2 March 2017:
SINGAPORE — Allowing the use of heated tobacco products here could draw a much larger group of users — especially among youth — and there is no compelling reason or practical benefit in allowing such emerging tobacco products, said Senior Minister of State for Health Amy Khor on Thursday (March 2).
Existing evidence suggests that heat-not-burn tobacco products are “not significantly different” from traditional cigarettes in terms of the risks posed to smokers as well as non-smokers, said Dr Khor.
She was responding to a parliamentary question posed by Non-Constituency Member of Parliament Leon Perera, who had asked about any evidence available of heated tobacco products reducing the overall risk to smokers and non-smokers, and if the Health Sciences Authority (HSA) had assessed such products.
Heat-not-burn tobacco is a smoking technology that employs the process of heating tobacco, rather than burning it as with traditional cigarettes.
Major tobacco companies have launched heat-not-burn products recently that claim to be less harmful than traditional cigarettes.
Unlike electronic cigarettes (e-cigarettes) that deliver nicotine with flavourings in the form of vapour to users, heated tobacco products contain tobacco.
The import and sale of e-cigarettes and products such as nasal snuff and oral snuff are not allowed in Singapore.
Dr Khor said the HSA has done preliminary tests on heated tobacco products, and found the nicotine content to be comparable to traditional cigarettes.
“Evidence from other countries suggests that heat-not-burn tobacco products are not significantly different from traditional cigarettes in terms of emissions,” she said.
“While there have been claims that such tobacco products are less harmful than traditional cigarettes, these claims are made by the tobacco industry and, to date, there is very little independent evidence supporting such claims.”
There is no documented evidence of any “safe” level of tobacco use, and “there has been no claim by anyone that (heated tobacco products) can be used for smoking cessation”, she added.
“I think our concern, really, is with the fact that allowing the use of such products could attract a much larger group of users, especially among youths. That could be the gateway to nicotine addiction and eventually, smoking,” said Dr Khor.
The United States Centers for Disease Control and Prevention have reported an increase of e-cigarette use among high school students of more than 10 times, from 1.5 per cent to 16 per cent, between 2011 and 2015, she noted.

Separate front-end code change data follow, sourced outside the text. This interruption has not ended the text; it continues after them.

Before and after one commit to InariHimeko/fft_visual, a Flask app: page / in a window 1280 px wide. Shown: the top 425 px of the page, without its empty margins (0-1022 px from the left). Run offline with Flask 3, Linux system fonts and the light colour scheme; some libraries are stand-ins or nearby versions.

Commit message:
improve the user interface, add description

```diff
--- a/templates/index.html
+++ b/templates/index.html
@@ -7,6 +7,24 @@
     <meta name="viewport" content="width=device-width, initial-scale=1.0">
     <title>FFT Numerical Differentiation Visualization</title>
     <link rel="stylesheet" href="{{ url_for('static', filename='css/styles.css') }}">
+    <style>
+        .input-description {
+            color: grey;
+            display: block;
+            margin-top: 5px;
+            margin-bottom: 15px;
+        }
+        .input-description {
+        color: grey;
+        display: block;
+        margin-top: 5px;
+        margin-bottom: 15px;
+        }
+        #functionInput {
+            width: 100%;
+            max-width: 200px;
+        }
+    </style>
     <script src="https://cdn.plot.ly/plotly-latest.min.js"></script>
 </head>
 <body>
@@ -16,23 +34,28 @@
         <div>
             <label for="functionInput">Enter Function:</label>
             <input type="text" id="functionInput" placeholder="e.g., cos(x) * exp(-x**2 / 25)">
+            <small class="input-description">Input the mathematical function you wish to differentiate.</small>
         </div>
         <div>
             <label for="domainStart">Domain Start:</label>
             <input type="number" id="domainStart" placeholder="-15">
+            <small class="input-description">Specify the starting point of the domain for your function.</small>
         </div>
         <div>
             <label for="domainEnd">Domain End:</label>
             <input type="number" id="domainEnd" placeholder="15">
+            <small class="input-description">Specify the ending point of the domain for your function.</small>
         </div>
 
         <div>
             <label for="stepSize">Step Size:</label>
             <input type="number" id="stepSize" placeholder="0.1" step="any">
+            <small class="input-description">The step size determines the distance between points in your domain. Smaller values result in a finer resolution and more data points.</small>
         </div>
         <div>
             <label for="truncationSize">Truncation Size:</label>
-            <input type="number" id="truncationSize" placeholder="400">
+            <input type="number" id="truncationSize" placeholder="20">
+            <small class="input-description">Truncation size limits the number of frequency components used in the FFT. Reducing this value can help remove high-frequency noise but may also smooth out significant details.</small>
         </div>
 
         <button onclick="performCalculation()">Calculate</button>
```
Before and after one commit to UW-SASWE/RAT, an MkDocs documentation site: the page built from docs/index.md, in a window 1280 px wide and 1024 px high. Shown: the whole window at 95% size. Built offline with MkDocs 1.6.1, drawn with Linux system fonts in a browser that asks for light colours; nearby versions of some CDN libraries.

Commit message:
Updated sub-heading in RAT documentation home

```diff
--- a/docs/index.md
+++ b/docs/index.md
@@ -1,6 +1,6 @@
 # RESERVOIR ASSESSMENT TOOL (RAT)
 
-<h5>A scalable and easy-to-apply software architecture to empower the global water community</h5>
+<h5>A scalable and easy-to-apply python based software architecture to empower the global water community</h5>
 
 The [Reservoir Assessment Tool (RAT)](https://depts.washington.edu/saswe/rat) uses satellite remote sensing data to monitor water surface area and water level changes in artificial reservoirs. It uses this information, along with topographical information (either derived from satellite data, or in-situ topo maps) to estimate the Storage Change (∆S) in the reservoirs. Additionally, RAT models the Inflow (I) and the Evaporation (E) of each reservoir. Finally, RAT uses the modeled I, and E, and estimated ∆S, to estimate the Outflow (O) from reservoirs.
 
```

“So in fact what we are doing is to adopt a very high and precautionary level of public health protection against known, as well as potential harm, of tobacco products including, of course, heat-not-burn tobacco products.”